According to one observer, Debora Wenger, a professor at the University of Mississippi and co-author of a recent Knight Foundation report on the future of local TV, the will to improve digital offerings is there. “These folks are passionate about figuring this out, beyond the business imperative,” Wenger says. But for the most part, the local TV news business struggles to find an audience in today’s digital environment.
The same could be said for other local media, not just TV: The reality is that the local news business is playing a game of catch-up. “It was [the] Wild West not that long ago,” says Rob Gates, senior business intelligence analyst at Gannett. “Newsrooms probably erred a bit early on,” he says, with their singular focus on the page view metric, which gave rise to industry sins like pagination and marathon slideshows.

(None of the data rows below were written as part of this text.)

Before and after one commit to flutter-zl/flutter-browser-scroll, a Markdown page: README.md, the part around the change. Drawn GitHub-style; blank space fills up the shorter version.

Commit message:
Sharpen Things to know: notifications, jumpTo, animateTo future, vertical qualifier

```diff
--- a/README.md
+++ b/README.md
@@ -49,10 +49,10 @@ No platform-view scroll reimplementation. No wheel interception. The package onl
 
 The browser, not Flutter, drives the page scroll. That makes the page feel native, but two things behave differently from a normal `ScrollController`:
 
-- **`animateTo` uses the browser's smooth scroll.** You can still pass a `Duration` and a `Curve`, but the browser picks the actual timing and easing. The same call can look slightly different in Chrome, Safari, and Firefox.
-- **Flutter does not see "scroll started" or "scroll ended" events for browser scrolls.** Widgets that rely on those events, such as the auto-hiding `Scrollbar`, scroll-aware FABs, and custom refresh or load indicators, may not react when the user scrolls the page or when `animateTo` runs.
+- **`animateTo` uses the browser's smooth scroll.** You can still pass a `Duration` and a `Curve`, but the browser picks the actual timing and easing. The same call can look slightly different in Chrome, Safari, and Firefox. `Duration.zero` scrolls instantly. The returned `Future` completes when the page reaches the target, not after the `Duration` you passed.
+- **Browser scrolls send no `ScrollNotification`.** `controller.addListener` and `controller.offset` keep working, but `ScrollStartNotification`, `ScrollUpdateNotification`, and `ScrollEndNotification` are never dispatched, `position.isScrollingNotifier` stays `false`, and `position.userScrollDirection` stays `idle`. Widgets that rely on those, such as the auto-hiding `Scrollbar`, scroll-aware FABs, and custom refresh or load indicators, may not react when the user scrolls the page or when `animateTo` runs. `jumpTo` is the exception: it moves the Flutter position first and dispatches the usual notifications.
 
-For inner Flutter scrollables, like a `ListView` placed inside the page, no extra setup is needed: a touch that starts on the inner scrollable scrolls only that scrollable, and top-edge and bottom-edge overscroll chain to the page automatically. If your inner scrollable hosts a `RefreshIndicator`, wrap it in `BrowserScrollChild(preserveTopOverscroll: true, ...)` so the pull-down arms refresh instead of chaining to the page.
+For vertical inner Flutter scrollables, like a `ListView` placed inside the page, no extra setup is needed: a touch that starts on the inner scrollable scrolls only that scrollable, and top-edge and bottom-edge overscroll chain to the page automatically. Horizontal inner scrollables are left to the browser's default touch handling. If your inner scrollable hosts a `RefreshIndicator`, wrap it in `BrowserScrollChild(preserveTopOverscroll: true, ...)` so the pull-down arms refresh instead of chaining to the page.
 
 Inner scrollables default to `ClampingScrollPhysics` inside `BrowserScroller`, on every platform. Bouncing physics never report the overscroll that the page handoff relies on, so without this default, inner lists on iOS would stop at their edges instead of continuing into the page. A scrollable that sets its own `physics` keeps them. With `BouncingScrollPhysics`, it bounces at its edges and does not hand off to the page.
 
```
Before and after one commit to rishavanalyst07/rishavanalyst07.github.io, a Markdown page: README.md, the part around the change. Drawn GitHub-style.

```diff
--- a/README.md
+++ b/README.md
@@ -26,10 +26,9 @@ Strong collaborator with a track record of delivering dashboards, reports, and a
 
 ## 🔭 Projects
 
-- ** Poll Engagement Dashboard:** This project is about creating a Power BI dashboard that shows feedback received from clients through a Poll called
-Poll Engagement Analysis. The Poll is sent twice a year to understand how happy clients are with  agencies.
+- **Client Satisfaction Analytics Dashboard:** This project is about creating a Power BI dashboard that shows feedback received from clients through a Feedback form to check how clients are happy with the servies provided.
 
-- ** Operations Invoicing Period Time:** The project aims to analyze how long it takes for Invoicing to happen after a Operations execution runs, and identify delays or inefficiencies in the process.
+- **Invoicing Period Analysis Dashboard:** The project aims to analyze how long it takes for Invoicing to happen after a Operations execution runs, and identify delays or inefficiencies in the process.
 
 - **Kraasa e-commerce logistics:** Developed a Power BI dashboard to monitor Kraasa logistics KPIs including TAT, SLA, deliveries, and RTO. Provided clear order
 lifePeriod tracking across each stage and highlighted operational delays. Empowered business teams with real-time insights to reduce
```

Damon Kiesow, former director of product for McClatchy and currently Knight chair at University of Missouri School of Journalism, likens local journalism’s problem with tech to a kind of “bigotry of low expectations,” though he acknowledges that larger companies have advantages that smaller, nimbler ones do not. Companies that own many local media properties, for instance, have more bargaining power with big tech companies than their solo competitors, and can get a seat at the table with the Apples and Googles of the world.
But centralizing tech in a media conglomerate’s corporate headquarters comes at a cost. According to Kiesow, it isolates the responsibility and involvement in strategy of technology choices away from local stakeholders to create a “learned sense of helplessness” among local publishers and editors, who might well hear about weaknesses or problems with their newspaper’s web design, but can’t do much to fix them.
So what is a local news outlet without the budget or personnel to do complex technical development to do?
Bryan Boyer, vice president of product and people at Spirited Media which operates publishers such as BillyPenn and The Incline, cautions that many digital publishers made the mistake of burning through capital in the process of building fancy digital products in the past 10 years. Digital publishing is different now, he argues, making the case for a simple web page, a subscriber box, and an email newsletter. Then, he says, “start publishing some shit on the internet.”
And eventually as the cost lowers and audience interest reaches critical mass for technology like VR, maybe more local publishers will look like the Courier.
Jesse Holcomb teaches journalism, digital media and communication at Calvin College in Grand Rapids, MI. He is widely quoted in national and international media, including the New York Times, NPR and BBC, and speaks regularly about his research to audiences in the U.S. and abroad.